It was just a matter of time before technology and hi-fi gadgets make it to what can perhaps be said the last frontiers of our civilization — religion and places of worship. In a move that is sure to have far reaching impact for those of you that use tablet PCs and e-book reading devices to read your digital content. The Biblioteca Apostolica Vaticana, better known as the Vatican library has decided to open up its vast collection comprising of Greek manuscripts, 15th-century printed books (incunabula), Hebrew manuscripts along with other printed books of the bygone era, which together make up no less than 1.5 million pages. The project is expected to take 5 years to complete and is being executed in partnership with Bodleian Libraries of the University of Oxford.
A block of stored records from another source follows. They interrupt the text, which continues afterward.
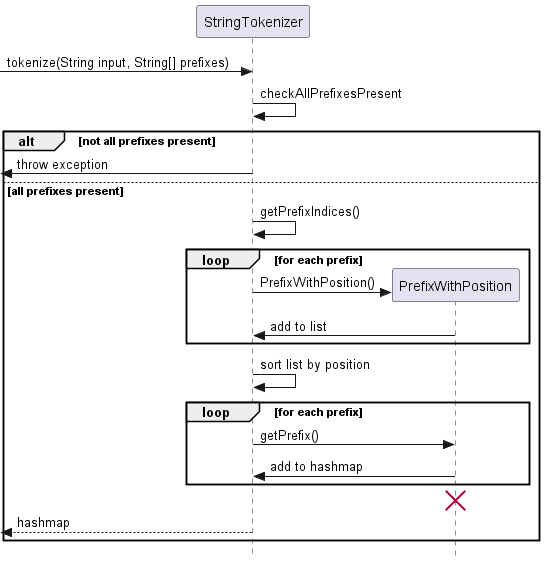
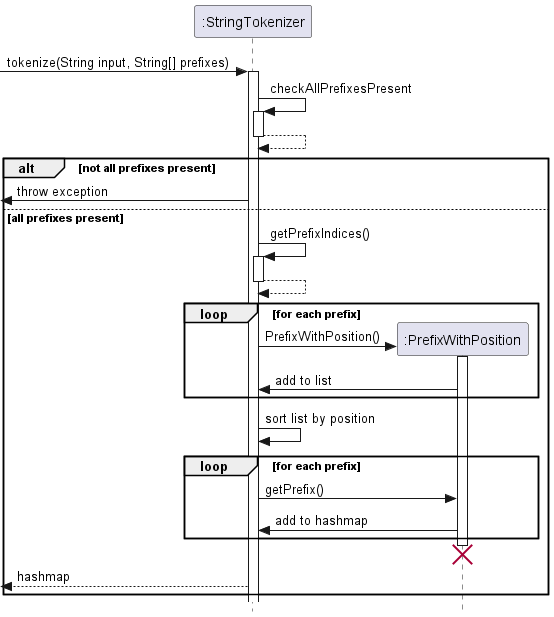
Update DG

Changed region(s): [[0.0, 0.0, 0.9982, 0.9663]]

diff --git a/src/main/java/cashleh/parser/Parser.java b/src/main/java/cashleh/parser/Parser.java
@@ -35,9 +35,9 @@ import java.util.HashMap;
 import java.util.OptionalDouble;
 
 public class Parser {
-    private static final String ADD_INCOME = "addIncome";
-    private static final String DELETE_INCOME = "deleteIncome";
-    private static final String VIEW_INCOMES = "viewIncomes";
+    private static final String ADD_INCOME = "addincome";
+    private static final String DELETE_INCOME = "deleteincome";
+    private static final String VIEW_INCOMES = "viewincomes";
 
     private static final String ADD_EXPENSE = "addExpense";
     private static final String DELETE_EXPENSE = "deleteExpense";

diff --git a/docs/DeveloperGuide.md b/docs/DeveloperGuide.md
@@ -85,6 +85,7 @@ Delimiters can also be specified as optional by adding ":optional" to the end. T
 The tokenize function is implemented by the StringTokenizer class. It takes in the user input and the prefixes array and returns a hashmap of the user input.
 
 ![](./images/stringTokenizer.png)
+> Note: The lifeline for PrefixWithPosition should end at the destroy marker (X) but due to a limitation of PlantUML, the lifeline reaches the end of diagram.
 
 **Step 1**\
 Check if all necessary prefixes are present in the user input. If not, throw an exception.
Also, the entire project is being funded by the Polonsky Foundation that has allotted £2 million for the digitization process that will make available online text and ancient literary pieces that were once or are still a close guarded entity.
“I am pleased to support this exciting new project where the Bodleian Libraries and the Biblioteca Apostolica Vaticana will make important collections accessible to scholars and the general public worldwide, said Dr. Leonard Polonsky, founder of the Polonsky Foundation who has been doing championing the cause of democratizing access to information.
Biblioteca Apostolica Vaticana is contributing two-third of the material that are being digitized while the remainder of the estimated 1.5 million printed pages will come from Bodleian Libraries of the University of Oxford. The move is going to be a landmark development as everyone from scholars to anyone interested in the subject will get to have access to the texts once those are posted online.
“Transforming these ancient texts and images into digital form helps transcend the limitations of time and space which have in the past restricted access to knowledge,” said Bodley’s librarian Sarah Thomas before also adding, “Scholars will be able to interrogate these documents in fresh approaches as a result of their online availability.”